╔══

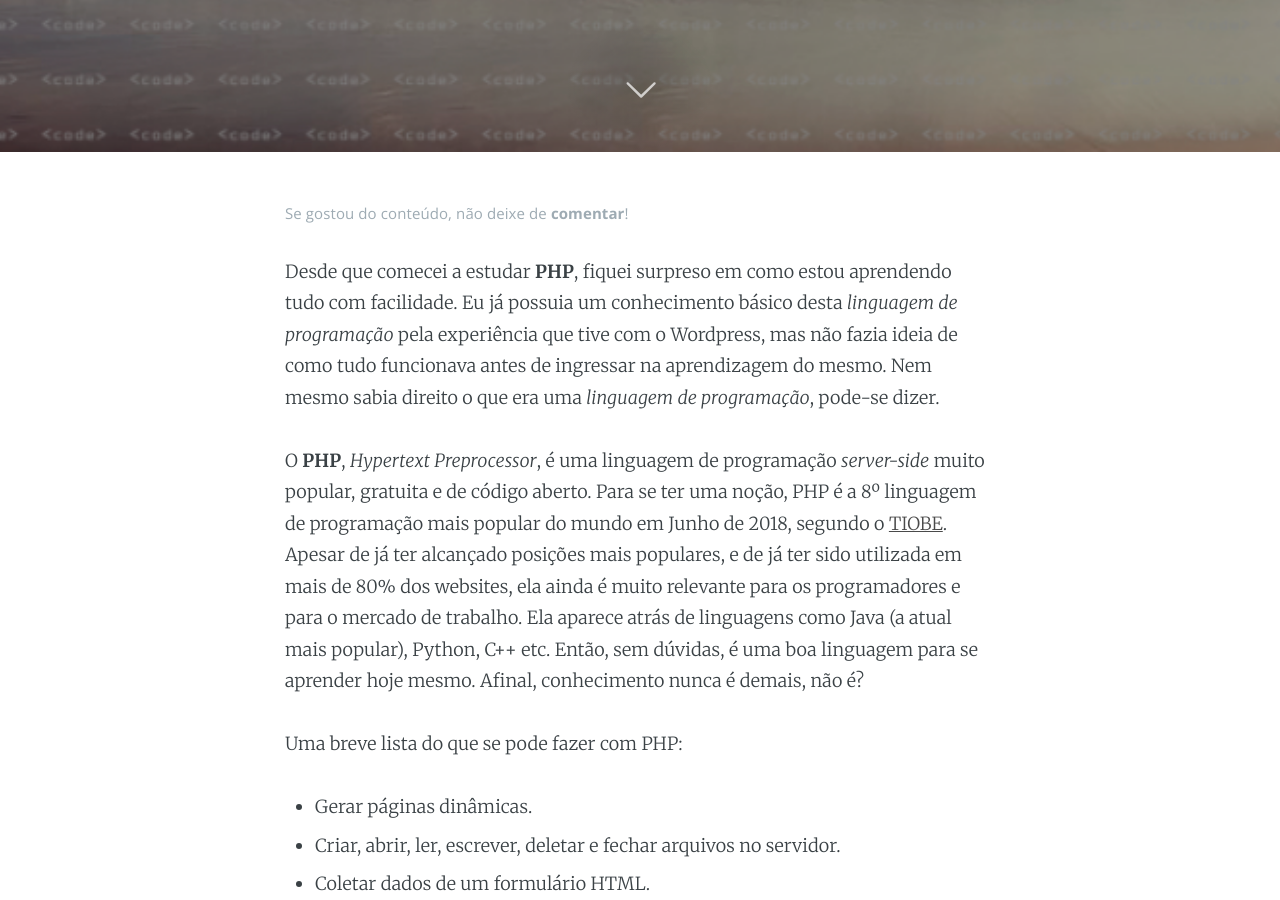
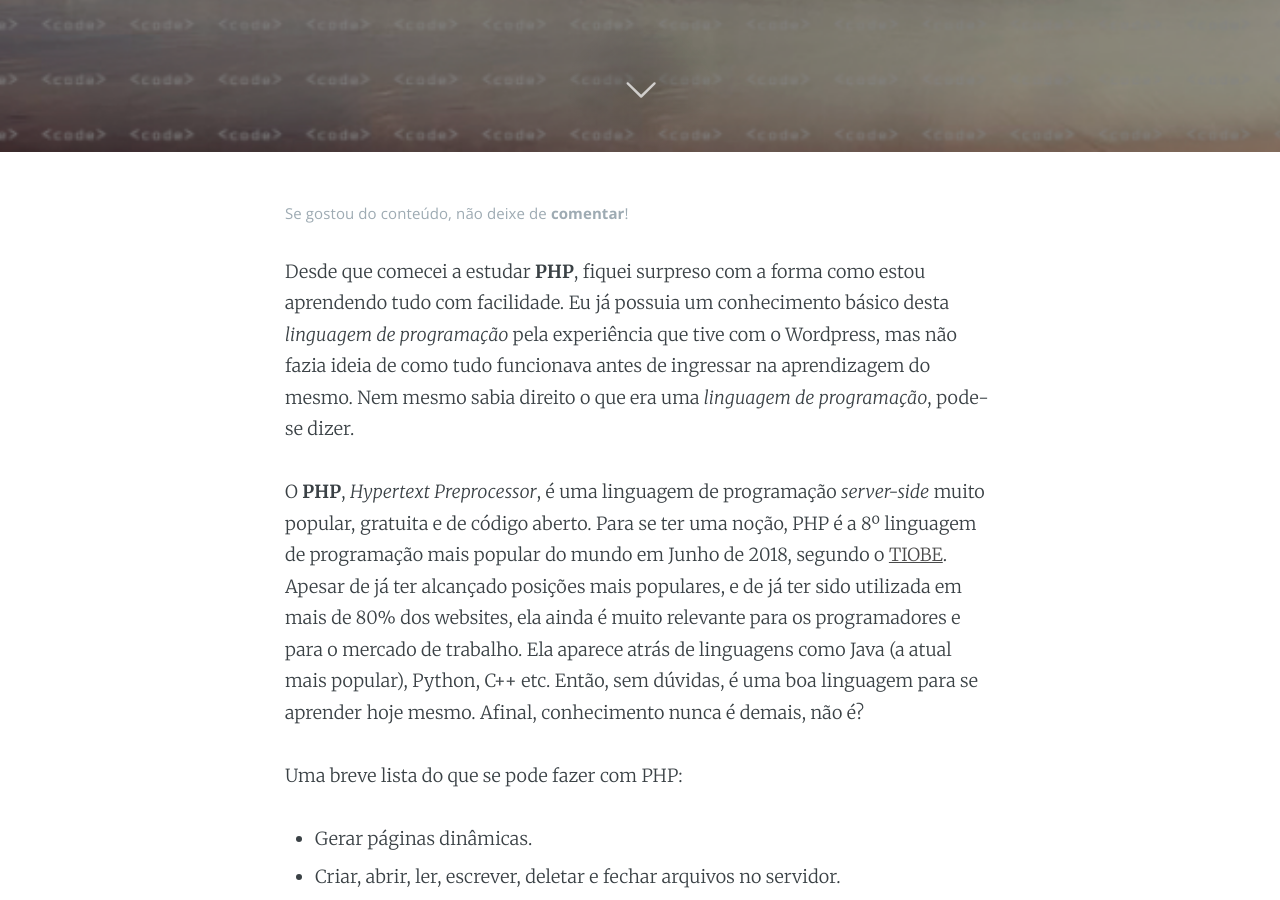
Before and after one commit to EnVolte/envolte.github.io, a Jekyll site: the page built from _posts/2018-06-25-curso-php-parte-1.html, in a window 1280 px wide and 900 px high, scrolled down 433 px. Built offline with Jekyll 4.4.1, drawn with Linux system fonts in a browser that asks for light colours; comment, search, counter and statistics services are not loaded; some of the changed text lies outside the part shown.

Commit message:
Update 2018-06-25-curso-php-parte-1.html

```diff
--- a/_posts/2018-06-25-curso-php-parte-1.html
+++ b/_posts/2018-06-25-curso-php-parte-1.html
@@ -5,7 +5,7 @@
 categories: Curso
 ---
 
-<p>Desde que comecei a estudar <b>PHP</b>, fiquei surpreso em como estou aprendendo tudo com facilidade. Eu já possuia um conhecimento básico desta <i>linguagem de programação</i> pela experiência que tive com o Wordpress, mas não fazia ideia de como tudo funcionava antes de ingressar na aprendizagem do mesmo. Nem mesmo sabia direito o que era uma <i>linguagem de programação</i>, pode-se dizer.</p>
+<p>Desde que comecei a estudar <b>PHP</b>, fiquei surpreso com a forma como estou aprendendo tudo com facilidade. Eu já possuia um conhecimento básico desta <i>linguagem de programação</i> pela experiência que tive com o Wordpress, mas não fazia ideia de como tudo funcionava antes de ingressar na aprendizagem do mesmo. Nem mesmo sabia direito o que era uma <i>linguagem de programação</i>, pode-se dizer.</p>
 
 <p>O <b>PHP</b>, <i>Hypertext Preprocessor</i>, é uma linguagem de programação <i>server-side</i> muito popular, gratuita e de código aberto. Para se ter uma noção, PHP é a 8º linguagem de programação mais popular do mundo em Junho de 2018, segundo o <a href="https://www.tiobe.com/tiobe-index/">TIOBE</a>. Apesar de já ter alcançado posições mais populares, e de já ter sido utilizada em mais de 80% dos websites, ela ainda é muito relevante para os programadores e para o mercado de trabalho. Ela aparece atrás de linguagens como Java (a atual mais popular), Python, C++ etc. Então, sem dúvidas, é uma boa linguagem para se aprender hoje mesmo. Afinal, conhecimento nunca é demais, não é?</p>
 
@@ -24,7 +24,7 @@
 
 <p>Não me considero capaz de se autointitular "professor", mas decidi criar este <i>curso básico</i> para introduzir quem tiver interesse em aprender esta linguagem ao mundo da programação. Ensino aqui aquilo que eu sei, e se houver, em algum momento, algum equivoco de minha parte, peço que você comente aí embaixo para que eu possa corrigir o mais rápido possível.</p>
 
-<p>Esta primeira parte é apenas uma introdução, para que você se familiarize com a sintaxe do PHP. Todos os scripts em PHP iniciam com <code>< ? p h p</code> (<a title="O Github interpreta os códigos em PHP e HTML na hora de escrever">sem espaços</a>) e terminam com <code>"? >"</code>.</p>
+<p>Esta primeira parte é apenas uma introdução, para que você se familiarize com a sintaxe do PHP. Todos os scripts em PHP iniciam com <code style="letter-spacing: -3px;">< ? p h p</code> e terminam com <code style="letter-spacing: -3px;">"? >"</code> (sem espaços).</p>
 
 <script src="https://gist.github.com/luislorente/8b9c8f820e06eb8e39cfb747095dd27e.js"></script>
 
```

╚══

PROMPT
Show all lines above holding "apenas".

TASK RESULT
-<p>Esta primeira parte é apenas uma introdução, para que você se familiarize com a sintaxe do PHP. Todos os scripts em PHP iniciam com <code>< ? p h p</code> (<a title="O Github interpreta os códigos em PHP e HTML na hora de escrever">sem espaços</a>) e terminam com <code>"? >"</code>.</p>
+<p>Esta primeira parte é apenas uma introdução, para que você se familiarize com a sintaxe do PHP. Todos os scripts em PHP iniciam com <code style="letter-spacing: -3px;">< ? p h p</code> e terminam com <code style="letter-spacing: -3px;">"? >"</code> (sem espaços).</p>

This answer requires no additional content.